Before the show started, we were informed that it was going to be all 45's and all- live real-time mixing. Four turntables, 2 effects pedals and two looping computers.

The show starts with a "film strip" sort of video on what is a 45 (probably 90 percent of the audience had never seen one, so this was a good idea), how they are made, the history, and the decline over the years. It also explained on how DJs do their "work"--how they identify the correct grooves on a disc so they can access them at will. That was pretty interesting. That part sure wasn't explained before my dismal attempt at DJ'ing at the Music Experience Museum last month!
The guys then started playing and mixing it up. Lots of good beats and pretty esoteric samples. Lalo Shriffrin, James Brown, Motown stuff and even Bogie!
The visuals alternated between camera close-ups on the turntables and images that enhanced what songs were being played. The best one was of what is their little icon--an old-fashioned jukebox--which came to life Transformer-style. The jukebox was in a video game atmosphere and was shooting flying iPods out of the sky with his laser-eyes.

All-in-all, a great evening under the stars! Except for the part where I didn't bring a jacket and froze half to death!


Saturday, June 23, 2007

Bonne Fete Nationale du Quebec!

My heritage is French Canadian. On my dad's side, our ancestor, Pierre, came to the New World from France in 1666. He was a French soldier and had been awarded land in New France as payment for his services.
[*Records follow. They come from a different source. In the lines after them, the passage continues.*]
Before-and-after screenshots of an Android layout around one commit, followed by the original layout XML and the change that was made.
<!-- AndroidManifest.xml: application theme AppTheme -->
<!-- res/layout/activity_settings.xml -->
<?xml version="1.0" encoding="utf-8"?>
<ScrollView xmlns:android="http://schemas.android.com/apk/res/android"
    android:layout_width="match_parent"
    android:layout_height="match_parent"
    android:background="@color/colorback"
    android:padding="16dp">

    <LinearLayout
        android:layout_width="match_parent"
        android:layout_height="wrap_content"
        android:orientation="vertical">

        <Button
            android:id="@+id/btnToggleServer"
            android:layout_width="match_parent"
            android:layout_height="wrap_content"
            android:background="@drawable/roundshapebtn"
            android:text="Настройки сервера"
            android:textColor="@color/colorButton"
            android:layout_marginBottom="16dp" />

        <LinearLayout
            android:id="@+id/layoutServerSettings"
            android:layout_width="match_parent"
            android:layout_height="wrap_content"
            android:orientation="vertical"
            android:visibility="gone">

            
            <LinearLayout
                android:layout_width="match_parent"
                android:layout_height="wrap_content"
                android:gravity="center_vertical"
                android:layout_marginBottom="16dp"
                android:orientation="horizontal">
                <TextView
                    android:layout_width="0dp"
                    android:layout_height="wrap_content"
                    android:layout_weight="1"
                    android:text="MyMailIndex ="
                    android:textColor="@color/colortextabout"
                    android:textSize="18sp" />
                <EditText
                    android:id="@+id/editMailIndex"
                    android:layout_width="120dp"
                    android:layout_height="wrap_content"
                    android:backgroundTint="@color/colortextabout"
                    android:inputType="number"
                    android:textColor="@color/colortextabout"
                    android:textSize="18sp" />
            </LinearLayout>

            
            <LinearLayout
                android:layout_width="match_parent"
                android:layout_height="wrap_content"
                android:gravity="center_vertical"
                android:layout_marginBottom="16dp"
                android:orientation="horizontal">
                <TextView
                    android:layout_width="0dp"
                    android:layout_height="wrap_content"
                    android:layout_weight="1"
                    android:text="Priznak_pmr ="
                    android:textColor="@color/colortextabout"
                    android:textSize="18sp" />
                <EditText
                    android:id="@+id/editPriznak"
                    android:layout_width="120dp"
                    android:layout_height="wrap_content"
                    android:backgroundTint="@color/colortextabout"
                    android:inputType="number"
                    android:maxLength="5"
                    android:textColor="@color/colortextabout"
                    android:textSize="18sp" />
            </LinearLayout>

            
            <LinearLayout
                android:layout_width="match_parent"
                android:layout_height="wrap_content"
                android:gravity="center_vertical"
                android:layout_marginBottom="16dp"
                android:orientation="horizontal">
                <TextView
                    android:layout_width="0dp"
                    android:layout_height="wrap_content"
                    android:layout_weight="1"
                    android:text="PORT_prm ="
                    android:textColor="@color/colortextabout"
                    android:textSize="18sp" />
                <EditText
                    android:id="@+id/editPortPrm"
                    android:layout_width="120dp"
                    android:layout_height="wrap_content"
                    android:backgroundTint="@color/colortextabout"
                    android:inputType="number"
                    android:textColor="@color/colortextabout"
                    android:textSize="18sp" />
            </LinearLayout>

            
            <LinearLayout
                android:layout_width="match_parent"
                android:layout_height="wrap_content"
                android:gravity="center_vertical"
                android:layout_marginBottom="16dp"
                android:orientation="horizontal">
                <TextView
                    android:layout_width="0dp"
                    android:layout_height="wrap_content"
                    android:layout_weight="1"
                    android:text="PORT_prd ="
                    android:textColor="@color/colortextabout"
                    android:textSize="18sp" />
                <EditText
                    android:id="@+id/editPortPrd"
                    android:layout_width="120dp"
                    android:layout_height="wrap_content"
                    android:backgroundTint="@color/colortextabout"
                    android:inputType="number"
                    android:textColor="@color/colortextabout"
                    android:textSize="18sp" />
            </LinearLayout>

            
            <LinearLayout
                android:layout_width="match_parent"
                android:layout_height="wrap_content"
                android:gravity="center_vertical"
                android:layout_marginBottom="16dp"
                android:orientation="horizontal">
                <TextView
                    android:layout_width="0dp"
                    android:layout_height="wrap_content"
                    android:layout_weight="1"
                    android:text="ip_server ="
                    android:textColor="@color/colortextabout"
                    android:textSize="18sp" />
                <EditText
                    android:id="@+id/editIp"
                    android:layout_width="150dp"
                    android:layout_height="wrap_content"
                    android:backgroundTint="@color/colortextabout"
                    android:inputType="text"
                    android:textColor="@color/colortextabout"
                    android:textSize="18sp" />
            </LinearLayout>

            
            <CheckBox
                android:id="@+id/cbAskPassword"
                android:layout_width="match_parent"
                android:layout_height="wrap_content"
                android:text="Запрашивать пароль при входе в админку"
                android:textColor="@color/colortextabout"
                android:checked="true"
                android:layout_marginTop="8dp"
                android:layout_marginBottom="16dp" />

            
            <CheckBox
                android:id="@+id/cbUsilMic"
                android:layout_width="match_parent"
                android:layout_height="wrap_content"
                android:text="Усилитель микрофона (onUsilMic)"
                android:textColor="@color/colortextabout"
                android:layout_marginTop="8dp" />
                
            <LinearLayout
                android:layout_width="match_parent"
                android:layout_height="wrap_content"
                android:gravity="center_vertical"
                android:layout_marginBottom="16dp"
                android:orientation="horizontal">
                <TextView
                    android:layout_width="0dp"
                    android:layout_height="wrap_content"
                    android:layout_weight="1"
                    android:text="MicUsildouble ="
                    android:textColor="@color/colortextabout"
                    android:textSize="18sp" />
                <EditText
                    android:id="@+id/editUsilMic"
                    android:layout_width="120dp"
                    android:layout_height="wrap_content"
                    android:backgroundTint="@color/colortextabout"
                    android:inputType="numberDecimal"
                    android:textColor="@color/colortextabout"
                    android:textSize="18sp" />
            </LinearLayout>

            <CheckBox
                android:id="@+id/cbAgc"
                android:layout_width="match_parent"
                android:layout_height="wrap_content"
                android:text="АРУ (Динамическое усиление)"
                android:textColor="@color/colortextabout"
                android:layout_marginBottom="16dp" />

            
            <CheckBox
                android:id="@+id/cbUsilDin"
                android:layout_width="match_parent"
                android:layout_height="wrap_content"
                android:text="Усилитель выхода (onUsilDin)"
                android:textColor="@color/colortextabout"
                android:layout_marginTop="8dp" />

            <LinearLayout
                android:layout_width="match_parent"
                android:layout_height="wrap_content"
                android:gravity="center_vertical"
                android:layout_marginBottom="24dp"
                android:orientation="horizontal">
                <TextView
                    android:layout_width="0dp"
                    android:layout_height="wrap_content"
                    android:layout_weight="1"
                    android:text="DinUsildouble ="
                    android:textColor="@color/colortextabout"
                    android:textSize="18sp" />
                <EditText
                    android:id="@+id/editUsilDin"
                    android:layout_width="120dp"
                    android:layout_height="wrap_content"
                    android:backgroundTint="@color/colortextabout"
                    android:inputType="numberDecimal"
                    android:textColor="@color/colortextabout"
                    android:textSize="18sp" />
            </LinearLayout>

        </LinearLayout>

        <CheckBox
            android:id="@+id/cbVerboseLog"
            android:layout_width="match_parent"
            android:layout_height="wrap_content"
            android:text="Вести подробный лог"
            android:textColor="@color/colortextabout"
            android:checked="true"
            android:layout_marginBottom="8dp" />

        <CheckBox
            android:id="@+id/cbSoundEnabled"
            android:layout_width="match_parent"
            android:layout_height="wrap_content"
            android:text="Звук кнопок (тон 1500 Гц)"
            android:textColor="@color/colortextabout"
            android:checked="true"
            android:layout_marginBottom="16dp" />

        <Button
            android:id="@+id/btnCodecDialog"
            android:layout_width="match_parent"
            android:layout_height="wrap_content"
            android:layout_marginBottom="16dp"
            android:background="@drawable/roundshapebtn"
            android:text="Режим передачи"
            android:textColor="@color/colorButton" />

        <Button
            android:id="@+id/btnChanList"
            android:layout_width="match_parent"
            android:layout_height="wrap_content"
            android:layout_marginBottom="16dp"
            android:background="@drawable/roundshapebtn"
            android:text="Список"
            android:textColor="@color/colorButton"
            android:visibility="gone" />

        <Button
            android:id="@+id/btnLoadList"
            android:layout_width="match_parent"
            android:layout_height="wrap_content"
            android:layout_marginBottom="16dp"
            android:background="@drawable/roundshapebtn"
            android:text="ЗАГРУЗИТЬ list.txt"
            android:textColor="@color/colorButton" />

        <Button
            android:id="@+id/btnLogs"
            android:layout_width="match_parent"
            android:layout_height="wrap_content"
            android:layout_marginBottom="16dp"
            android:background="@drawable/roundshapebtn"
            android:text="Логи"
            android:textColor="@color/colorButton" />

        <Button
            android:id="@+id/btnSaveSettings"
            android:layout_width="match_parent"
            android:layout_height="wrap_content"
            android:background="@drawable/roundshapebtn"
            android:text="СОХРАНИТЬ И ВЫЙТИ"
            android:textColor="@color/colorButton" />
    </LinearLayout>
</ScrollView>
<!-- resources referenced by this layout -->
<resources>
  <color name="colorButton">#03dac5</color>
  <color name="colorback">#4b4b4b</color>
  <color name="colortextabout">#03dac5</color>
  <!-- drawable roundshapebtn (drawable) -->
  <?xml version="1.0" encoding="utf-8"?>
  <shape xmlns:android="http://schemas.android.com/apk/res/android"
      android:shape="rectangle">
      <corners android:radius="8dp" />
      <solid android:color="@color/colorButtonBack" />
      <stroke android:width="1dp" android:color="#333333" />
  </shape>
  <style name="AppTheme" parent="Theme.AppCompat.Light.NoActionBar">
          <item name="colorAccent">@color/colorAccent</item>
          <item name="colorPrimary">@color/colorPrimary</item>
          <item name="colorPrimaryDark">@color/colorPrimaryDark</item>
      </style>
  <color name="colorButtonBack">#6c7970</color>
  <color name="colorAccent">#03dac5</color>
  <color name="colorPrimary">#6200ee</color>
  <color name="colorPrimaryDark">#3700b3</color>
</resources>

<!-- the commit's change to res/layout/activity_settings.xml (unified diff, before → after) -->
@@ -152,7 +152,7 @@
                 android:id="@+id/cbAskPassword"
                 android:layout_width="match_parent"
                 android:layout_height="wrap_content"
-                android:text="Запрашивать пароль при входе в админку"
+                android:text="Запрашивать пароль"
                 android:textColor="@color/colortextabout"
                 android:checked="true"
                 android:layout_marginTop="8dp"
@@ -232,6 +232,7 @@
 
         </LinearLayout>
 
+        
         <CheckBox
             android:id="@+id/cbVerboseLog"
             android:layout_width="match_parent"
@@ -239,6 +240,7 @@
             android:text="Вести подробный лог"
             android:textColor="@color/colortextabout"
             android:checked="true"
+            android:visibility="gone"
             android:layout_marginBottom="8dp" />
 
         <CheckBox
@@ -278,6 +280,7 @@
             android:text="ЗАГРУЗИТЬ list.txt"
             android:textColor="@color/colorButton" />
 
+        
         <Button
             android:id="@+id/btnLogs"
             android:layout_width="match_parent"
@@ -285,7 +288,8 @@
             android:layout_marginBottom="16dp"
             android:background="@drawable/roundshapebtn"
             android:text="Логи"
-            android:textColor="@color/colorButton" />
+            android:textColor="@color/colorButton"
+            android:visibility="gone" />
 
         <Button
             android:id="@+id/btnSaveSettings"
He settled in the province of Quebec in the town of Sorel, which is situated on the Saint Lawrence River about midway between Quebec City and Montreal.

Saint Jean-Baptiste is a patron saint of Quebec and is honored on June 24. Originally, a pagan celebration, over the years it went from being a religious feast day to a Francophone event and then took on political overtones in the 1960's and 1970's. Now, it seems to have become more of a celebration of the French Canada's ethnic identity.
Saint Jean-Baptiste Day
Quebec Events

As for me, I just hang a Quebec flag and thats about it. A group of ex-pat Quebecquois in Los Angeles are having a party today featuring a band from Quebec named Les Favoris. They have a hilarious video. My French is pretty non-existent, but I *think* this is a love song!

Wednesday, June 20, 2007

Happy Summer!

Its hammock time!

The Unexamined Life Is Not Worth Living

I was originally going to start my blog with this statement and follow with some glib comments on how I was really going to have to start living now that I would be needing something to examine as blog fodder.
Being more conscientious than scholarly, (my incomplete education is definitely a subject for future exploration) I wanted to find where this quote came from. I've heard it all my life. If I needed to make a guess, I would have been inclined to say some dead white guy from Great Britain. Wrong!
I found out that it was none other than Socrates. (I was right on the dead white guy part, but missed on Greece. Dang). He had been found guilty of heresy and sedition and had been given the opportunity to sort of plead his case a little and maybe NOT get the death penalty. In the end, he chooses death over having to keep quiet on the things he believed strongly about and used those words to explain his decision.

WooHoo! Heresy AND sedition! How totally appropriate for my blog. Free thinker! Champion of Truth! I love it! Thanks Socrates! (And you KNOW I'm saying his name like in Bill and Ted's Excellent Adventure, right?).

I wish I had it in me to write about such lofty topics. I'll leave that to the guys over at TheOnion. Nah, my lil' blog is going to mostly be about food, music, home improvements and the general weird things that happen in the course of daily life. Oh, and probably a little...well, maybe a lot of angst-y, conflicted musings on Milwaukee, Wisconsin, my erstwhile home. However, if heresy and sedition need to be discussed, you'll hear it here first. Just no hemlock chaser for me, thank you.

Welcome to my little place in the ether. I hope you like it and come back to visit often.